TO DO ::
Each line below has to be output exactly, from first to last.

EXERCISE MATERIALS ::
# # # # # # #

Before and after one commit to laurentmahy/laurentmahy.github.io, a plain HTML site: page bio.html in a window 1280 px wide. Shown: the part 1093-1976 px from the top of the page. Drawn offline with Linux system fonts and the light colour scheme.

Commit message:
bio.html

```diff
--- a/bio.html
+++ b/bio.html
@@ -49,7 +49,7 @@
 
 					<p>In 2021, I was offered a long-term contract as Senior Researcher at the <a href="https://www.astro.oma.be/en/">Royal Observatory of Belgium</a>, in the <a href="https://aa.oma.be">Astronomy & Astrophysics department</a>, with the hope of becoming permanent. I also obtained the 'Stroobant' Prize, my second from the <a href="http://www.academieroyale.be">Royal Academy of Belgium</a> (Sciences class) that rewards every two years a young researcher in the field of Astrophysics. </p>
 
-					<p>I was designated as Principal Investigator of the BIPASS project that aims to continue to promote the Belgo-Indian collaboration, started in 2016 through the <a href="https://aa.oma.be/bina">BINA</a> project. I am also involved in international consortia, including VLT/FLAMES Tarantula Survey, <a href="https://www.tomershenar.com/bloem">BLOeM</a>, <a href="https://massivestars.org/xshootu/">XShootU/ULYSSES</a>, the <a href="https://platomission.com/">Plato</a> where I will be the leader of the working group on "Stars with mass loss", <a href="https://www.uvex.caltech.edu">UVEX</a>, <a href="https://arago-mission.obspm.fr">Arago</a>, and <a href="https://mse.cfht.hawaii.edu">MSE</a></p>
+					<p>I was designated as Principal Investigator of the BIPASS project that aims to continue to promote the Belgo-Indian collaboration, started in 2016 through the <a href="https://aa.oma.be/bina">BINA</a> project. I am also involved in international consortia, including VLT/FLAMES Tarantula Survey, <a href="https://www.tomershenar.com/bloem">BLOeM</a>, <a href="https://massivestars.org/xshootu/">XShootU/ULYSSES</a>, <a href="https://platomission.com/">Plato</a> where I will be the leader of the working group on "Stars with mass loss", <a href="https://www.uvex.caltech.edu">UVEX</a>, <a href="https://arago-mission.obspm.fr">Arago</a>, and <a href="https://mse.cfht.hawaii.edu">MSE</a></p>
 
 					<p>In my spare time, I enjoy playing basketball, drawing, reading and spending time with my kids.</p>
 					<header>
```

# # # # # # #

EXERCISE OUTPUT ::
Before and after one commit to laurentmahy/laurentmahy.github.io, a plain HTML site: page bio.html in a window 1280 px wide. Shown: the part 1093-1976 px from the top of the page. Drawn offline with Linux system fonts and the light colour scheme.

Commit message:
bio.html

```diff
--- a/bio.html
+++ b/bio.html
@@ -49,7 +49,7 @@
 
 					<p>In 2021, I was offered a long-term contract as Senior Researcher at the <a href="https://www.astro.oma.be/en/">Royal Observatory of Belgium</a>, in the <a href="https://aa.oma.be">Astronomy & Astrophysics department</a>, with the hope of becoming permanent. I also obtained the 'Stroobant' Prize, my second from the <a href="http://www.academieroyale.be">Royal Academy of Belgium</a> (Sciences class) that rewards every two years a young researcher in the field of Astrophysics. </p>
 
-					<p>I was designated as Principal Investigator of the BIPASS project that aims to continue to promote the Belgo-Indian collaboration, started in 2016 through the <a href="https://aa.oma.be/bina">BINA</a> project. I am also involved in international consortia, including VLT/FLAMES Tarantula Survey, <a href="https://www.tomershenar.com/bloem">BLOeM</a>, <a href="https://massivestars.org/xshootu/">XShootU/ULYSSES</a>, the <a href="https://platomission.com/">Plato</a> where I will be the leader of the working group on "Stars with mass loss", <a href="https://www.uvex.caltech.edu">UVEX</a>, <a href="https://arago-mission.obspm.fr">Arago</a>, and <a href="https://mse.cfht.hawaii.edu">MSE</a></p>
+					<p>I was designated as Principal Investigator of the BIPASS project that aims to continue to promote the Belgo-Indian collaboration, started in 2016 through the <a href="https://aa.oma.be/bina">BINA</a> project. I am also involved in international consortia, including VLT/FLAMES Tarantula Survey, <a href="https://www.tomershenar.com/bloem">BLOeM</a>, <a href="https://massivestars.org/xshootu/">XShootU/ULYSSES</a>, <a href="https://platomission.com/">Plato</a> where I will be the leader of the working group on "Stars with mass loss", <a href="https://www.uvex.caltech.edu">UVEX</a>, <a href="https://arago-mission.obspm.fr">Arago</a>, and <a href="https://mse.cfht.hawaii.edu">MSE</a></p>
 
 					<p>In my spare time, I enjoy playing basketball, drawing, reading and spending time with my kids.</p>
 					<header>
```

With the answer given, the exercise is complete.